(Input for this task begins)
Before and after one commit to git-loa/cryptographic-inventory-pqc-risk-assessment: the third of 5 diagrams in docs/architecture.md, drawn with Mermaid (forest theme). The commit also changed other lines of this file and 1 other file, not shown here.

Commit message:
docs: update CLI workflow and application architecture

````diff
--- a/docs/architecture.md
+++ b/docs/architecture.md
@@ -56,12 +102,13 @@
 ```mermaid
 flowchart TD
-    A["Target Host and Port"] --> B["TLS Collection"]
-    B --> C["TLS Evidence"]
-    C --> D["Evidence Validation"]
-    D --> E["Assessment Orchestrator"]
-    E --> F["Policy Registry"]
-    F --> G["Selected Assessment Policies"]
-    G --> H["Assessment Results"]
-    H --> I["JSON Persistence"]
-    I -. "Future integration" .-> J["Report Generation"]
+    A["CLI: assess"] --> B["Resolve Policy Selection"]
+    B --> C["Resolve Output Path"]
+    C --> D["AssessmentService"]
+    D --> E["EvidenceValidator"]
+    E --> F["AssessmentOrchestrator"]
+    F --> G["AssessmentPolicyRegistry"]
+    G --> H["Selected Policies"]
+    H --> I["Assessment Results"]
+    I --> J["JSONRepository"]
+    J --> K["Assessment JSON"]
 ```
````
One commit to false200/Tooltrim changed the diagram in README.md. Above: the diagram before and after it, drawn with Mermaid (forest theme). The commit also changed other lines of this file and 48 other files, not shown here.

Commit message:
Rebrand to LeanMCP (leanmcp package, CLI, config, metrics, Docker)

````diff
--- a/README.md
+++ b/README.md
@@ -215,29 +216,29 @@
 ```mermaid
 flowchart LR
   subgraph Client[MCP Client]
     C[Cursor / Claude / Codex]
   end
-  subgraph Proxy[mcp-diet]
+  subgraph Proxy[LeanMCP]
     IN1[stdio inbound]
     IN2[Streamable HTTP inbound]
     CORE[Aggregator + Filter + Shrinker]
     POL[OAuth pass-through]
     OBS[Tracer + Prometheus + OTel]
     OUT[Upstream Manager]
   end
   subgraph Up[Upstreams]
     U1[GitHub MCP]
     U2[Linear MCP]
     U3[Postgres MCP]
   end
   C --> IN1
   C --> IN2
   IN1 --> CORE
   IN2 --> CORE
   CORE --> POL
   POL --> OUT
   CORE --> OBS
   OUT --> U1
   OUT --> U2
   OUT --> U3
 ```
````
(Input for this task ends)
** Activity **
Please retype the data above exactly, including every line.

** Written solution **
Before and after one commit to git-loa/cryptographic-inventory-pqc-risk-assessment: the third of 5 diagrams in docs/architecture.md, drawn with Mermaid (forest theme). The commit also changed other lines of this file and 1 other file, not shown here.

Commit message:
docs: update CLI workflow and application architecture

````diff
--- a/docs/architecture.md
+++ b/docs/architecture.md
@@ -56,12 +102,13 @@
 ```mermaid
 flowchart TD
-    A["Target Host and Port"] --> B["TLS Collection"]
-    B --> C["TLS Evidence"]
-    C --> D["Evidence Validation"]
-    D --> E["Assessment Orchestrator"]
-    E --> F["Policy Registry"]
-    F --> G["Selected Assessment Policies"]
-    G --> H["Assessment Results"]
-    H --> I["JSON Persistence"]
-    I -. "Future integration" .-> J["Report Generation"]
+    A["CLI: assess"] --> B["Resolve Policy Selection"]
+    B --> C["Resolve Output Path"]
+    C --> D["AssessmentService"]
+    D --> E["EvidenceValidator"]
+    E --> F["AssessmentOrchestrator"]
+    F --> G["AssessmentPolicyRegistry"]
+    G --> H["Selected Policies"]
+    H --> I["Assessment Results"]
+    I --> J["JSONRepository"]
+    J --> K["Assessment JSON"]
 ```
````
One commit to false200/Tooltrim changed the diagram in README.md. Above: the diagram before and after it, drawn with Mermaid (forest theme). The commit also changed other lines of this file and 48 other files, not shown here.

Commit message:
Rebrand to LeanMCP (leanmcp package, CLI, config, metrics, Docker)

````diff
--- a/README.md
+++ b/README.md
@@ -215,29 +216,29 @@
 ```mermaid
 flowchart LR
   subgraph Client[MCP Client]
     C[Cursor / Claude / Codex]
   end
-  subgraph Proxy[mcp-diet]
+  subgraph Proxy[LeanMCP]
     IN1[stdio inbound]
     IN2[Streamable HTTP inbound]
     CORE[Aggregator + Filter + Shrinker]
     POL[OAuth pass-through]
     OBS[Tracer + Prometheus + OTel]
     OUT[Upstream Manager]
   end
   subgraph Up[Upstreams]
     U1[GitHub MCP]
     U2[Linear MCP]
     U3[Postgres MCP]
   end
   C --> IN1
   C --> IN2
   IN1 --> CORE
   IN2 --> CORE
   CORE --> POL
   POL --> OUT
   CORE --> OBS
   OUT --> U1
   OUT --> U2
   OUT --> U3
 ```
````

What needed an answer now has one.